Data to use »
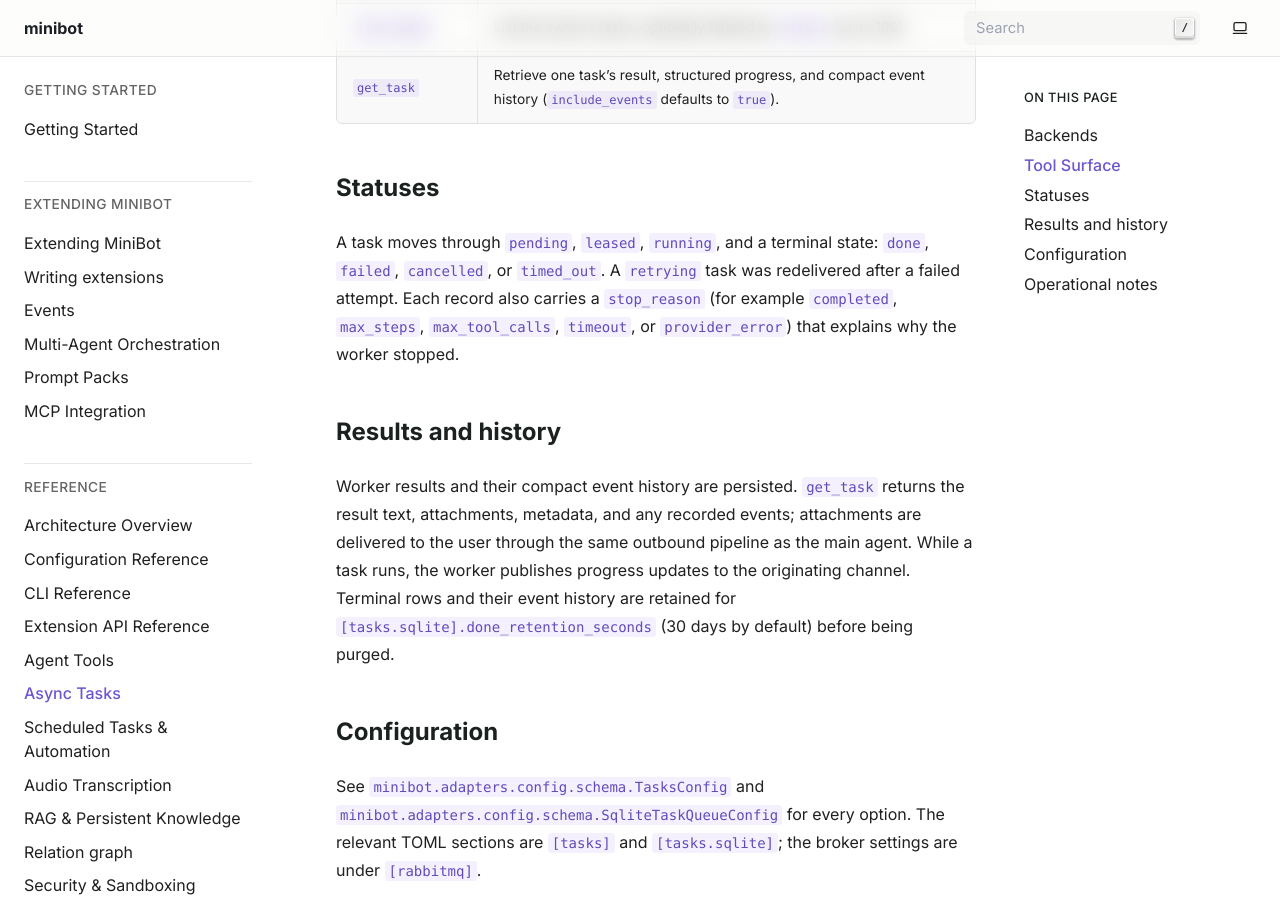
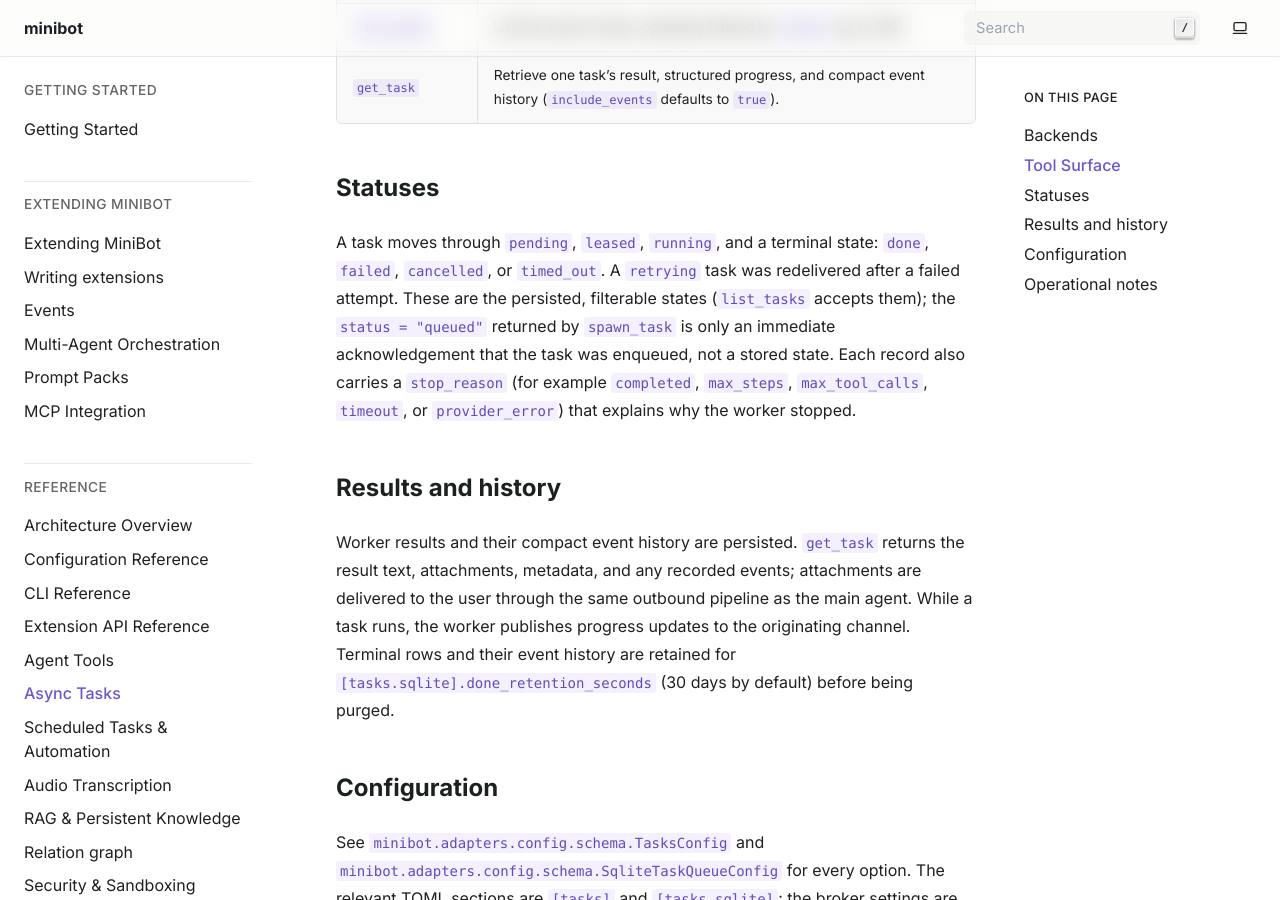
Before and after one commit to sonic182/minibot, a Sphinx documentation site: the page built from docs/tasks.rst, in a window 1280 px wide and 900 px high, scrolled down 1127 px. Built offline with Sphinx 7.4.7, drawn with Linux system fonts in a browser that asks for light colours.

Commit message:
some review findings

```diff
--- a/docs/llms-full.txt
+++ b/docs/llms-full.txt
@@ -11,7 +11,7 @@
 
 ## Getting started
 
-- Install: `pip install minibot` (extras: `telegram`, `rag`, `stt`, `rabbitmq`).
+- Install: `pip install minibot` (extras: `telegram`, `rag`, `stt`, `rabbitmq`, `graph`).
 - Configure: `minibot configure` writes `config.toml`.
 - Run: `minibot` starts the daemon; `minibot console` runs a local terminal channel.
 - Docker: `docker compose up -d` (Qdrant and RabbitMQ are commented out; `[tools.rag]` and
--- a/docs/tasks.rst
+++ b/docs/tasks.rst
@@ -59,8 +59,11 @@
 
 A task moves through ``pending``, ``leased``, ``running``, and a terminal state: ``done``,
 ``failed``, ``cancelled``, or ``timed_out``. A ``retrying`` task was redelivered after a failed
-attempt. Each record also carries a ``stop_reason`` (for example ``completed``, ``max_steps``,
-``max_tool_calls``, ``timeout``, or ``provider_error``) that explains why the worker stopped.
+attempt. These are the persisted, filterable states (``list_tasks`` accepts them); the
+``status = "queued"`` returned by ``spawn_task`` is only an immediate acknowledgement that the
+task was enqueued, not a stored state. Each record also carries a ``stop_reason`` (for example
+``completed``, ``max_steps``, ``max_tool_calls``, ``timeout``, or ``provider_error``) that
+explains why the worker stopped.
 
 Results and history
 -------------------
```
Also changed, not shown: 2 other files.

Exercise description » Repeat the material verbatim. Do not carry over any picture.

Written answer »
Before and after one commit to sonic182/minibot, a Sphinx documentation site: the page built from docs/tasks.rst, in a window 1280 px wide and 900 px high, scrolled down 1127 px. Built offline with Sphinx 7.4.7, drawn with Linux system fonts in a browser that asks for light colours.

Commit message:
some review findings

```diff
--- a/docs/llms-full.txt
+++ b/docs/llms-full.txt
@@ -11,7 +11,7 @@
 
 ## Getting started
 
-- Install: `pip install minibot` (extras: `telegram`, `rag`, `stt`, `rabbitmq`).
+- Install: `pip install minibot` (extras: `telegram`, `rag`, `stt`, `rabbitmq`, `graph`).
 - Configure: `minibot configure` writes `config.toml`.
 - Run: `minibot` starts the daemon; `minibot console` runs a local terminal channel.
 - Docker: `docker compose up -d` (Qdrant and RabbitMQ are commented out; `[tools.rag]` and
--- a/docs/tasks.rst
+++ b/docs/tasks.rst
@@ -59,8 +59,11 @@
 
 A task moves through ``pending``, ``leased``, ``running``, and a terminal state: ``done``,
 ``failed``, ``cancelled``, or ``timed_out``. A ``retrying`` task was redelivered after a failed
-attempt. Each record also carries a ``stop_reason`` (for example ``completed``, ``max_steps``,
-``max_tool_calls``, ``timeout``, or ``provider_error``) that explains why the worker stopped.
+attempt. These are the persisted, filterable states (``list_tasks`` accepts them); the
+``status = "queued"`` returned by ``spawn_task`` is only an immediate acknowledgement that the
+task was enqueued, not a stored state. Each record also carries a ``stop_reason`` (for example
+``completed``, ``max_steps``, ``max_tool_calls``, ``timeout``, or ``provider_error``) that
+explains why the worker stopped.
 
 Results and history
 -------------------
```
Also changed, not shown: 2 other files.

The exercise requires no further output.